When the gospel began to spread, so did Paul’s attack of the church (Acts 8:4-9:2). It wasn’t enough to destroy Christians in Jerusalem. He wanted to kill them all. This is what he said about himself: I persecuted this Way to the death, binding and delivering to prison both men and women, as the high priest and the whole council of elders can bear me witness. From them I received letters to the brothers, and I journeyed toward Damascus to take those also who were there and bring them in bonds to Jerusalem to be punished. …in one synagogue after another I imprisoned and beat those who believed in you. … I not only locked up many of the saints in prison after receiving authority from the chief priests, but when they were put to death I cast my vote against them. And I punished them often in all the synagogues and tried to make them blaspheme, and in raging fury against them I persecuted them even to foreign cities. (Acts 22:4,19; 26:10-11 ESV)
Paul was such a powerful and venomous persecutor of the church that three years after his conversion, when he went to Jerusalem and attempted to join the disciples, they were still afraid of him (Acts 9:26, Gal 1:17-18). They didn’t believe he had really changed even though there was much evidence of it (Acts 9:19-22). But his encounter with the risen Lord caused a total transformation. One that can’t be explained through natural reasons or arguments. It was divine and complete. And it can be the same for us.

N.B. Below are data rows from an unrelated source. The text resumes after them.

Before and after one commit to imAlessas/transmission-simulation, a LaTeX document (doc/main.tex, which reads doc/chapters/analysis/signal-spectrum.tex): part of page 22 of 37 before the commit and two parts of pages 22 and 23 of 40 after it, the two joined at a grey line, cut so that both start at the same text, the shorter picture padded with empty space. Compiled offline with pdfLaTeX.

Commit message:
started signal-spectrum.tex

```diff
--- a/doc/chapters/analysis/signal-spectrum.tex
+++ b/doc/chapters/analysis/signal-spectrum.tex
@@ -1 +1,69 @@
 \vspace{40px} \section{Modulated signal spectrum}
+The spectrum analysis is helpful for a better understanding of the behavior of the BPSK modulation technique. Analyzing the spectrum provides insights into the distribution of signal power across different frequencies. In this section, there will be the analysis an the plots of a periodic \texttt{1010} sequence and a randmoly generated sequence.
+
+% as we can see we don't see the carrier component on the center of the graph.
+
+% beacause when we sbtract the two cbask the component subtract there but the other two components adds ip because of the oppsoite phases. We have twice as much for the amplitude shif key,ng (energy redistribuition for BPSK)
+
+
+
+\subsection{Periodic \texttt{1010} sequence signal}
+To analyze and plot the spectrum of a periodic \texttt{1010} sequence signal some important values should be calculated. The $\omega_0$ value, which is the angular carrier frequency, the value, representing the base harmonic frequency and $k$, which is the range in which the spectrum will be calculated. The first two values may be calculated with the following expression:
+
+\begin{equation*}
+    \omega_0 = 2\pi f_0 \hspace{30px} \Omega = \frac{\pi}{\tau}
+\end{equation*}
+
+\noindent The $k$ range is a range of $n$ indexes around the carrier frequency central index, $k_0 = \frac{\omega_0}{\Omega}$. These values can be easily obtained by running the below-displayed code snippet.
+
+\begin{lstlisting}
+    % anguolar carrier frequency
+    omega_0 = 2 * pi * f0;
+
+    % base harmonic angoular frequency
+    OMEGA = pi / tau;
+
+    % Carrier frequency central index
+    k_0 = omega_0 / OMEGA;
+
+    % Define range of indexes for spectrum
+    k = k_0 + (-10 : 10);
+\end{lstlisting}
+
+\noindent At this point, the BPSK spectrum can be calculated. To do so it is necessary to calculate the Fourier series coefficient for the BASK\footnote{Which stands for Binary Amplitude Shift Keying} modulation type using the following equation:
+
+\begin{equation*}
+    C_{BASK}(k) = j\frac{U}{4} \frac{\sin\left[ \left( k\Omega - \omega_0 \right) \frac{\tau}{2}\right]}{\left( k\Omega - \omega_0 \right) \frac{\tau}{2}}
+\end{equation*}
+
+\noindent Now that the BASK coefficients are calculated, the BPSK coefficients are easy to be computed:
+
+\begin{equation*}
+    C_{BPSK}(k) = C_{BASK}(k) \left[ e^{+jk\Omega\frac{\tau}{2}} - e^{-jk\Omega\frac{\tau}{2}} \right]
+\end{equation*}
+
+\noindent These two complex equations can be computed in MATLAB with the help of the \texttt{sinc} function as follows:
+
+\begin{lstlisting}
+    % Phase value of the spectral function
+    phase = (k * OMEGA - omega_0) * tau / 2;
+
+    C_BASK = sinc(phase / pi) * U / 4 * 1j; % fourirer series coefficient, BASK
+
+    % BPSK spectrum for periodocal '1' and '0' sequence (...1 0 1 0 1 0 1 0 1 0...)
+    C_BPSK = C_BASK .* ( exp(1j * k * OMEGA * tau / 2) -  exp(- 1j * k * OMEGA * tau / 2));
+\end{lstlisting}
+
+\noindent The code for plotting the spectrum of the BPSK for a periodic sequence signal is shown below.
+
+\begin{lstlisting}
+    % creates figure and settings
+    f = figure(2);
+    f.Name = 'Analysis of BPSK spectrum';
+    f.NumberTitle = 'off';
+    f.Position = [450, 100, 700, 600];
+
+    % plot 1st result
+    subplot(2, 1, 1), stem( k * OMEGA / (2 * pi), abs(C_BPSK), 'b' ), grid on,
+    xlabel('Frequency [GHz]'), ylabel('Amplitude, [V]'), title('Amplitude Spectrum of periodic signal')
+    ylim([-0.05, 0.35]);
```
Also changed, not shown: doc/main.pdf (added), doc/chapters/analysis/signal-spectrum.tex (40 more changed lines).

I’m not saying all our wrong thoughts, attitudes, desires, and the like automatically change or are forever gone when we get saved. We know that wasn’t true for Paul (Rom 7) and can personally attest to it in our lives. But Scripture makes it clear that we become a new creature at conversion (II Cor 5:17). One inhabited by the Spirit of God. So real and lasting change is possible and actually expected (Rom 6:1-14, 12:1-2, Gal 5:16-25). But it only happens as we consistently press in closer to Jesus, surrender more of ourselves, and allow Him to make and mold us into His image. So let’s stop wanting to change and instead do something about it. Because true transformation is possible.
Just something that’s convicting my heart along the way.